__Task requirements__:
Since the pictures are not wanted, copy only the text of every record exactly.
*** Task material Section Begins ***
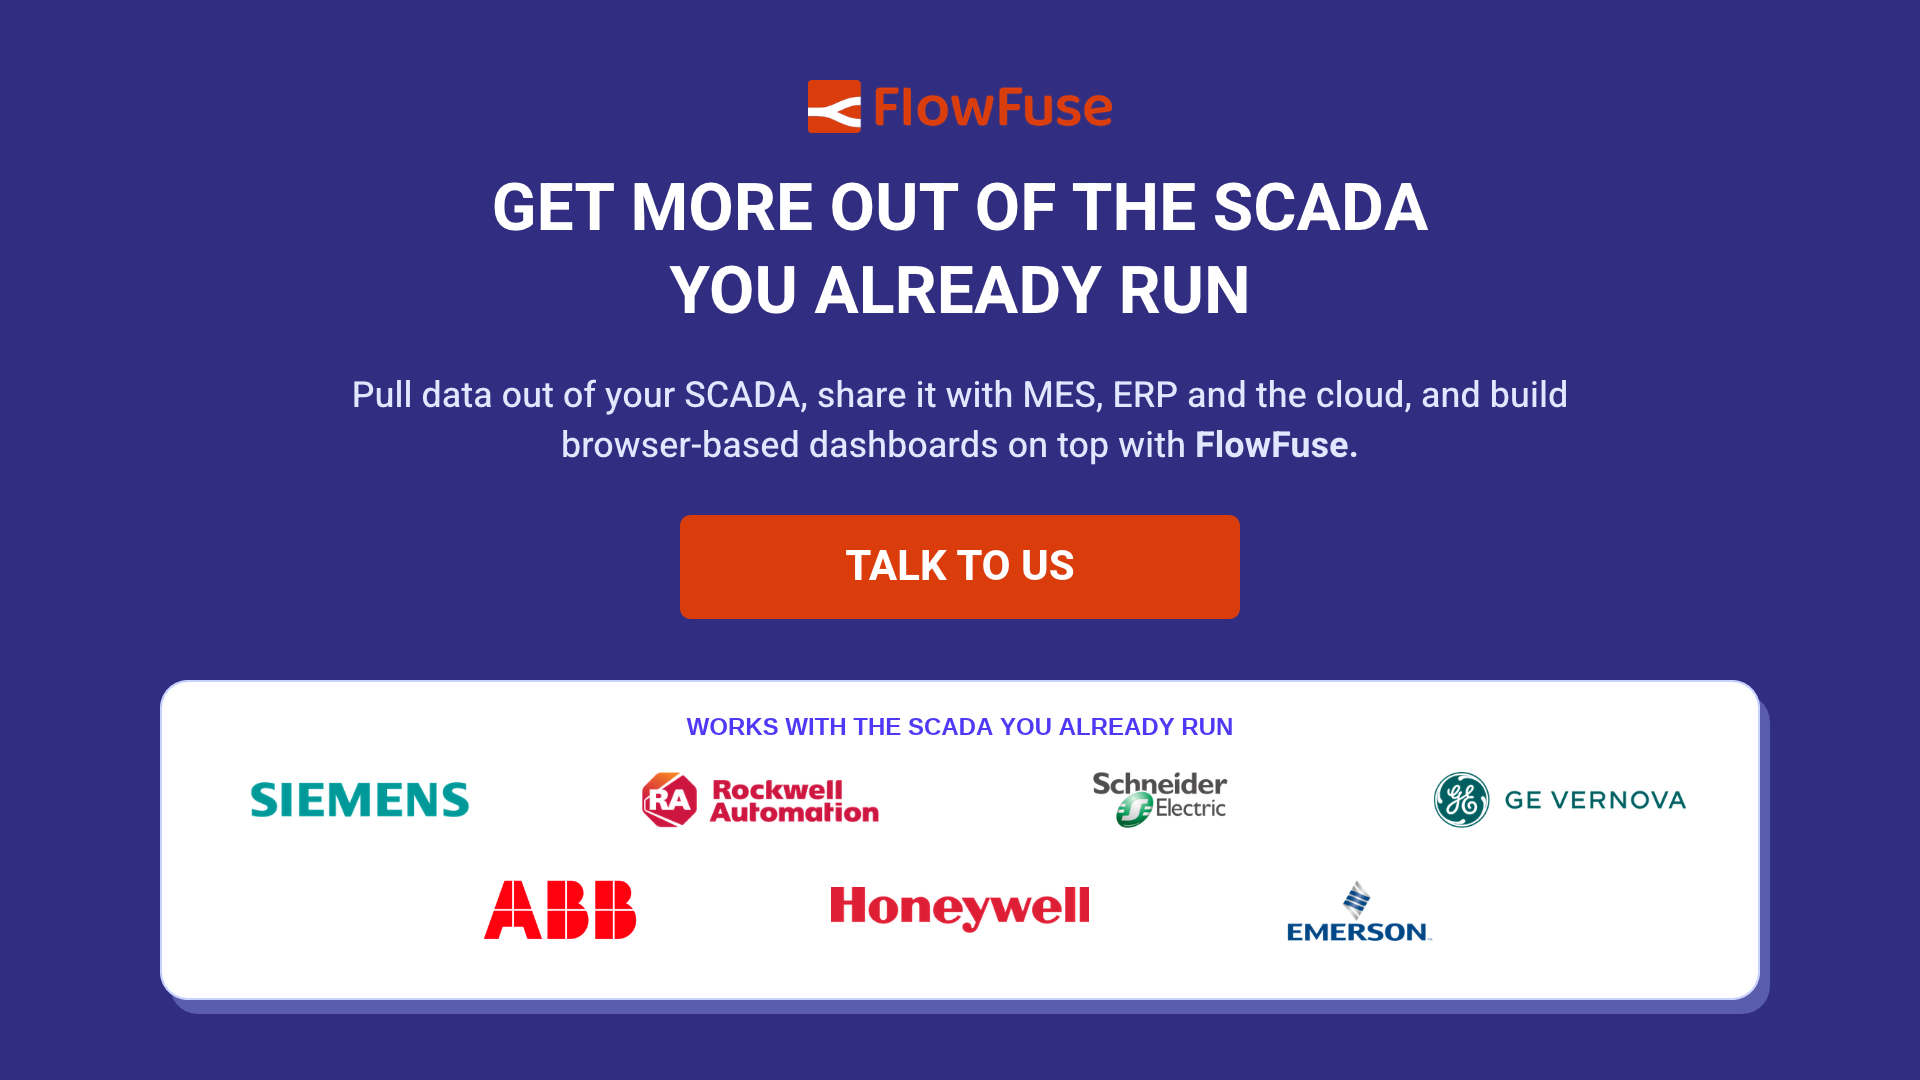
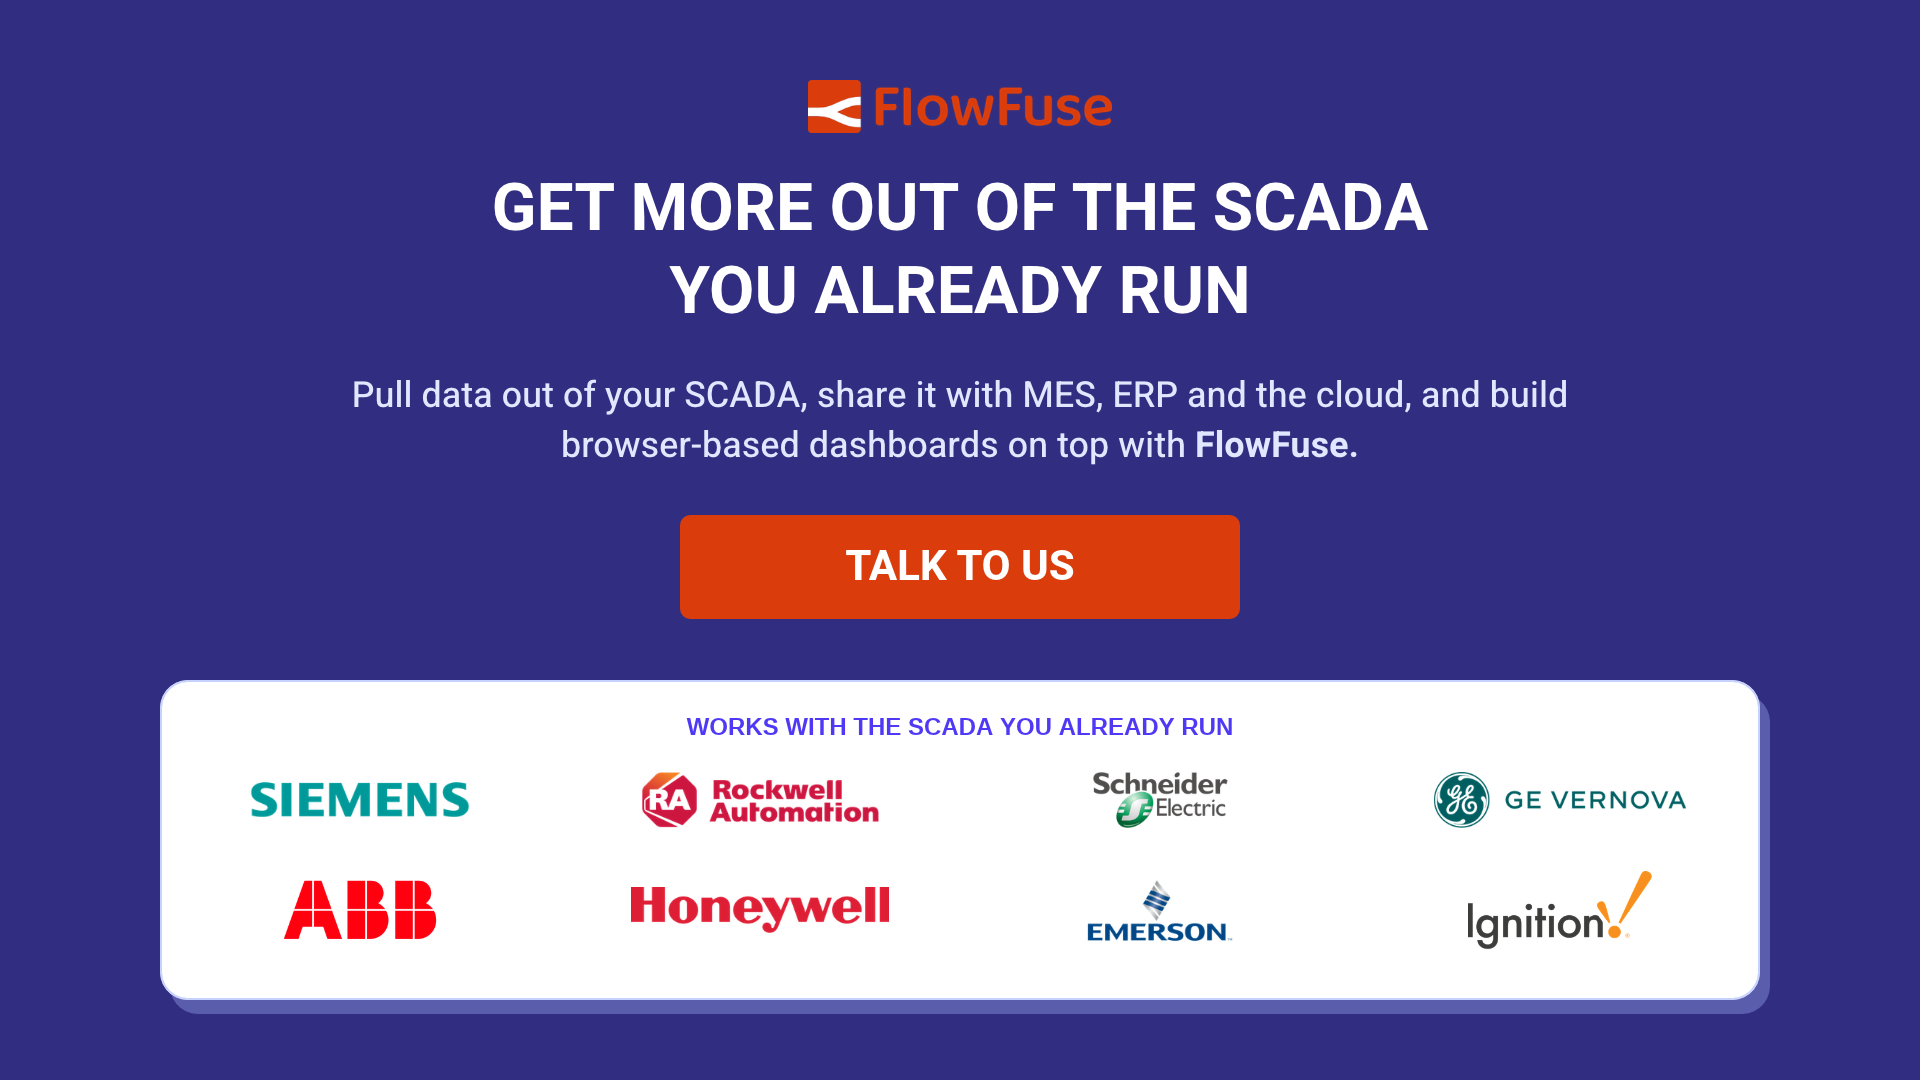
Add Ignition to the SCADA vendor CTA cards

Changed region(s): [[0.125, 0.7944, 0.875, 0.8861]]

diff --git a/nuxt/content/blog/2026/08/what-is-scada.md b/nuxt/content/blog/2026/08/what-is-scada.md
@@ -42,7 +42,7 @@ FlowFuse, an industrial application platform, works directly inside the environm
 
 This article breaks down what SCADA is, how it works, how it compares to related systems like PLCs and HMIs, and why it still matters in brownfield environments today.
 
-::cta-image{src="/blog/2026/08/images/scada-vendors-cta-dark.png" alt="Get more out of the SCADA you already run: pull data from Siemens, Rockwell Automation, Schneider Electric, GE Vernova, ABB, Honeywell or Emerson SCADA and share it with MES, ERP and the cloud using FlowFuse. Talk to us." cta="demo"}
+::cta-image{src="/blog/2026/08/images/scada-vendors-cta-dark.png" alt="Get more out of the SCADA you already run: pull data from Siemens, Rockwell Automation, Schneider Electric, GE Vernova, ABB, Honeywell, Emerson or Ignition SCADA and share it with MES, ERP and the cloud using FlowFuse. Talk to us." cta="demo"}
 ::
 
 ## How Does SCADA Work? The Core Components
@@ -95,7 +95,7 @@ _Extending a brownfield SCADA system with an IT/OT layer rather than replacing i
 
 Extending a brownfield SCADA system, rather than replacing it, lets manufacturers keep proven equipment logic in place while adding the [IT/OT connectivity](/use-cases/it-ot-middleware/) needed for enterprise-wide visibility. That approach protects existing investment and reduces the operational risk that comes with large-scale system replacement.
 
-::cta-image{src="/blog/2026/08/images/scada-vendors-cta-light.png" alt="Get more out of the SCADA you already run: pull data from Siemens, Rockwell Automation, Schneider Electric, GE Vernova, ABB, Honeywell or Emerson SCADA and share it with MES, ERP and the cloud using FlowFuse. Talk to us." cta="demo"}
+::cta-image{src="/blog/2026/08/images/scada-vendors-cta-light.png" alt="Get more out of the SCADA you already run: pull data from Siemens, Rockwell Automation, Schneider Electric, GE Vernova, ABB, Honeywell, Emerson or Ignition SCADA and share it with MES, ERP and the cloud using FlowFuse. Talk to us." cta="demo"}
 ::
 
 ## Final Thoughts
*** Task material Section Ends ***
__Exercise response__:
Add Ignition to the SCADA vendor CTA cards

Changed region(s): [[0.125, 0.7944, 0.875, 0.8861]]

diff --git a/nuxt/content/blog/2026/08/what-is-scada.md b/nuxt/content/blog/2026/08/what-is-scada.md
@@ -42,7 +42,7 @@ FlowFuse, an industrial application platform, works directly inside the environm
 
 This article breaks down what SCADA is, how it works, how it compares to related systems like PLCs and HMIs, and why it still matters in brownfield environments today.
 
-::cta-image{src="/blog/2026/08/images/scada-vendors-cta-dark.png" alt="Get more out of the SCADA you already run: pull data from Siemens, Rockwell Automation, Schneider Electric, GE Vernova, ABB, Honeywell or Emerson SCADA and share it with MES, ERP and the cloud using FlowFuse. Talk to us." cta="demo"}
+::cta-image{src="/blog/2026/08/images/scada-vendors-cta-dark.png" alt="Get more out of the SCADA you already run: pull data from Siemens, Rockwell Automation, Schneider Electric, GE Vernova, ABB, Honeywell, Emerson or Ignition SCADA and share it with MES, ERP and the cloud using FlowFuse. Talk to us." cta="demo"}
 ::
 
 ## How Does SCADA Work? The Core Components
@@ -95,7 +95,7 @@ _Extending a brownfield SCADA system with an IT/OT layer rather than replacing i
 
 Extending a brownfield SCADA system, rather than replacing it, lets manufacturers keep proven equipment logic in place while adding the [IT/OT connectivity](/use-cases/it-ot-middleware/) needed for enterprise-wide visibility. That approach protects existing investment and reduces the operational risk that comes with large-scale system replacement.
 
-::cta-image{src="/blog/2026/08/images/scada-vendors-cta-light.png" alt="Get more out of the SCADA you already run: pull data from Siemens, Rockwell Automation, Schneider Electric, GE Vernova, ABB, Honeywell or Emerson SCADA and share it with MES, ERP and the cloud using FlowFuse. Talk to us." cta="demo"}
+::cta-image{src="/blog/2026/08/images/scada-vendors-cta-light.png" alt="Get more out of the SCADA you already run: pull data from Siemens, Rockwell Automation, Schneider Electric, GE Vernova, ABB, Honeywell, Emerson or Ignition SCADA and share it with MES, ERP and the cloud using FlowFuse. Talk to us." cta="demo"}
 ::
 
 ## Final Thoughts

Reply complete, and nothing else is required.